Confirmation code:

Comments script


© 2014 by The Perspective
E-mail: editor@theperspective.org

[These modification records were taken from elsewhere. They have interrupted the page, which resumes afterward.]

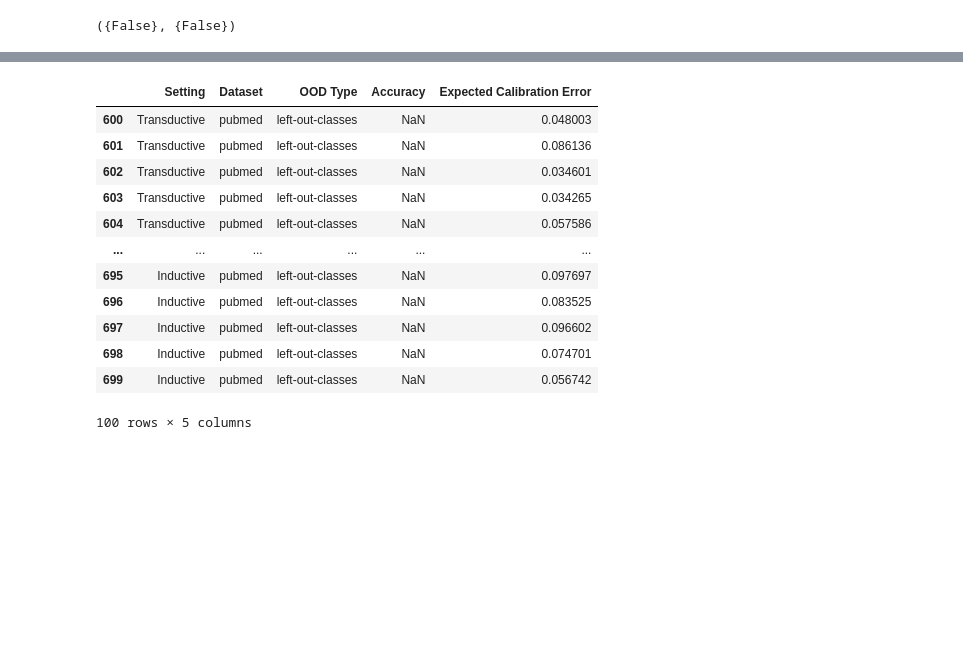
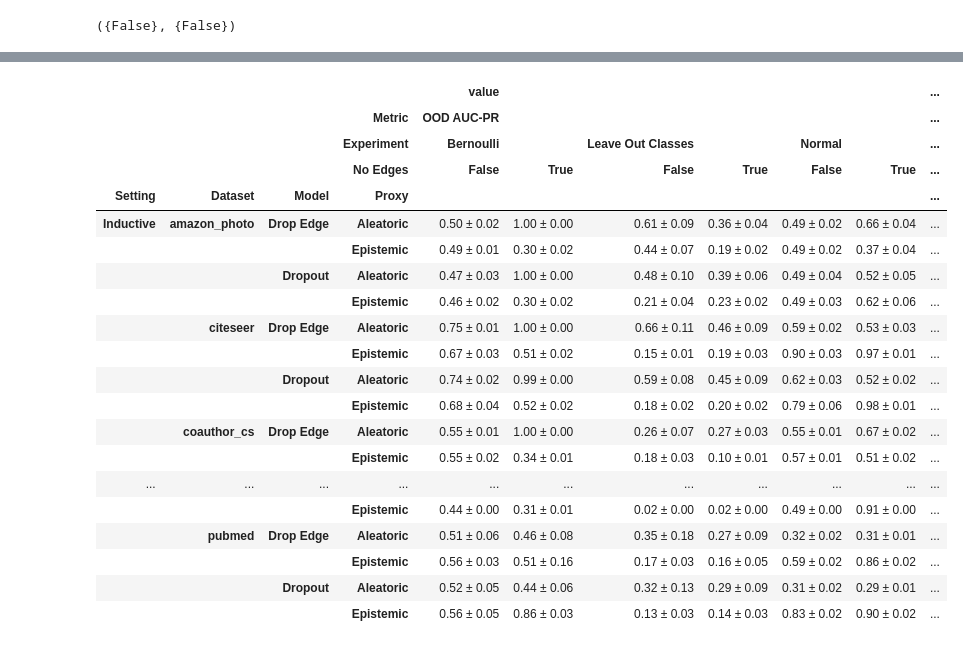
Before and after one commit to dfuchsgruber/MasterThesis, a Jupyter notebook: evaluation_nbs/week18_dropout_all_datasets.ipynb, the cells around one changed output, grey strips where cells are left out. Drawn from its saved outputs; the diff is of its cells as text; code cells hidden in the pictures; blank space fills up the shorter version.

Commit message:
Week18 dropout/edge nbs

```diff
--- a/evaluation_nbs/week18_dropout_all_datasets.ipynb
+++ b/evaluation_nbs/week18_dropout_all_datasets.ipynb
@@ -66,6 +68,10 @@ ALEATORIC = 'Aleatoric'
 ACCURACY = 'Accuracy'
 ACCURACY_ID = 'In-distribution Accuracy'
 ECE = 'Expected Calibration Error'
+
+MODEL = 'Model'
+DROPOUT = 'Dropout'
+DROP_EDGE = 'Drop Edge'
 # %%
 set(ex['config']['model']['residual'] for ex in experiments), \
     set(ex['config']['model']['use_spectral_norm'] for ex in experiments)
@@ -74,7 +80,7 @@ set(ex['config']['model']['residual'] for ex in experiments), \
 # %%
 metrics = set()
 for ex in experiments:
-    for m in [m for m in ex['metrics'].keys() if 'ood_auroc' in m]:
+    for m in [m for m in ex['metrics'].keys() if 'accuracy' in m]:
         metrics.add(m)
 
 list(metrics)
@@ -142,19 +157,41 @@ for ex in experiments:
 
 df_proxy = pd.DataFrame(data_proxy)
 df_acc_ece = pd.DataFrame(data_acc_ece)
-# %%
-df_acc_ece[(df_acc_ece[OOD_TYPE] == 'left-out-classes') & (df_acc_ece[DATASET] == dc.PUBMED)]
-# %% [output]
-|  | Setting | Dataset | OOD Type | Accuracy | Expected Calibration Error |
-| 600 | Transductive | pubmed | left-out-classes | NaN | 0.048003 |
-| 601 | Transductive | pubmed | left-out-classes | NaN | 0.086136 |
-| 602 | Transductive | pubmed | left-out-classes | NaN | 0.034601 |
-| 603 | Transductive | pubmed | left-out-classes | NaN | 0.034265 |
-| 604 | Transductive | pubmed | left-out-classes | NaN | 0.057586 |
-| ... | ... | ... | ... | ... | ... |
-| 695 | Inductive | pubmed | left-out-classes | NaN | 0.097697 |
-| 696 | Inductive | pubmed | left-out-classes | NaN | 0.083525 |
-| 697 | Inductive | pubmed | left-out-classes | NaN | 0.096602 |
-| 698 | Inductive | pubmed | left-out-classes | NaN | 0.074701 |
-| 699 | Inductive | pubmed | left-out-classes | NaN | 0.056742 |
-100 rows × 5 columns
+# %%
+def agg_mean_and_std(group):
+    mean = group.mean()
+    std = group.std()
+    return f'{mean:.2f} ± {std:.2f}'
+    return mean
+
+df_proxy_agg = df_proxy.groupby([SETTING, MODEL, DATASET, EXPERIMENT, NO_EDGES, PROXY]).agg(agg_mean_and_std)
+# %%
+df_tmp = df_proxy_agg.reset_index()
+df_tmp = df_tmp.melt(id_vars=[MODEL, SETTING, DATASET, EXPERIMENT, NO_EDGES, PROXY], value_vars = [OOD_AUROC, OOD_AUCPR, MISCLASSICIFACTION_AUROC, MISCLASSICIFACTION_AUCPR], var_name='Metric')
+df_tmp = df_tmp[(df_tmp[METRIC] == OOD_AUROC) | (df_tmp[METRIC] == OOD_AUCPR)]
+df_tmp = df_tmp.pivot(index=[SETTING, DATASET, MODEL, PROXY], columns=[METRIC, EXPERIMENT, NO_EDGES]).T.sort_index().T
+df_tmp.to_csv('~/dropout_all_datasets_ood_detection.csv')
+# %%
+df_tmp
+# %% [output]
+|  |  |  |  | value |  |  |  |  |  | ... |
+|  |  |  | Metric | OOD AUC-PR |  |  |  |  |  | ... |
+|  |  |  | Experiment | Bernoulli |  | Leave Out Classes |  | Normal |  | ... |
+|  |  |  | No Edges | False | True | False | True | False | True | ... |
+| Setting | Dataset | Model | Proxy |  |  |  |  |  |  | ... |
+| Inductive | amazon_photo | Drop Edge | Aleatoric | 0.50 ± 0.02 | 1.00 ± 0.00 | 0.61 ± 0.09 | 0.36 ± 0.04 | 0.49 ± 0.02 | 0.66 ± 0.04 | ... |
+|  |  |  | Epistemic | 0.49 ± 0.01 | 0.30 ± 0.02 | 0.44 ± 0.07 | 0.19 ± 0.02 | 0.49 ± 0.02 | 0.37 ± 0.04 | ... |
+|  |  | Dropout | Aleatoric | 0.47 ± 0.03 | 1.00 ± 0.00 | 0.48 ± 0.10 | 0.39 ± 0.06 | 0.49 ± 0.04 | 0.52 ± 0.05 | ... |
+|  |  |  | Epistemic | 0.46 ± 0.02 | 0.30 ± 0.02 | 0.21 ± 0.04 | 0.23 ± 0.02 | 0.49 ± 0.03 | 0.62 ± 0.06 | ... |
+|  | citeseer | Drop Edge | Aleatoric | 0.75 ± 0.01 | 1.00 ± 0.00 | 0.66 ± 0.11 | 0.46 ± 0.09 | 0.59 ± 0.02 | 0.53 ± 0.03 | ... |
+|  |  |  | Epistemic | 0.67 ± 0.03 | 0.51 ± 0.02 | 0.15 ± 0.01 | 0.19 ± 0.03 | 0.90 ± 0.03 | 0.97 ± 0.01 | ... |
+|  |  | Dropout | Aleatoric | 0.74 ± 0.02 | 0.99 ± 0.00 | 0.59 ± 0.08 | 0.45 ± 0.09 | 0.62 ± 0.03 | 0.52 ± 0.02 | ... |
+|  |  |  | Epistemic | 0.68 ± 0.04 | 0.52 ± 0.02 | 0.18 ± 0.02 | 0.20 ± 0.02 | 0.79 ± 0.06 | 0.98 ± 0.01 | ... |
+|  | coauthor_cs | Drop Edge | Aleatoric | 0.55 ± 0.01 | 1.00 ± 0.00 | 0.26 ± 0.07 | 0.27 ± 0.03 | 0.55 ± 0.01 | 0.67 ± 0.02 | ... |
+|  |  |  | Epistemic | 0.55 ± 0.02 | 0.34 ± 0.01 | 0.18 ± 0.03 | 0.10 ± 0.01 | 0.57 ± 0.01 | 0.51 ± 0.02 | ... |
+| ... | ... | ... | ... | ... | ... | ... | ... | ... | ... | ... |
+|  |  |  | Epistemic | 0.44 ± 0.00 | 0.31 ± 0.01 | 0.02 ± 0.00 | 0.02 ± 0.00 | 0.49 ± 0.00 | 0.91 ± 0.00 | ... |
+|  | pubmed | Drop Edge | Aleatoric | 0.51 ± 0.06 | 0.46 ± 0.08 | 0.35 ± 0.18 | 0.27 ± 0.09 | 0.32 ± 0.02 | 0.31 ± 0.01 | ... |
+|  |  |  | Epistemic | 0.56 ± 0.03 | 0.51 ± 0.16 | 0.17 ± 0.03 | 0.16 ± 0.05 | 0.59 ± 0.02 | 0.86 ± 0.02 | ... |
+|  |  | Dropout | Aleatoric | 0.52 ± 0.05 | 0.44 ± 0.06 | 0.32 ± 0.13 | 0.29 ± 0.09 | 0.31 ± 0.02 | 0.29 ± 0.01 | ... |
+|  |  |  | Epistemic | 0.56 ± 0.05 | 0.86 ± 0.03 | 0.13 ± 0.03 | 0.14 ± 0.03 | 0.83 ± 0.02 | 0.90 ± 0.02 | ... |
```
Also changed, not shown: parts of 8 cells of this notebook, 9 other files.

To Submit article for publication, go to the following URL: submittingarticles@theperspective.org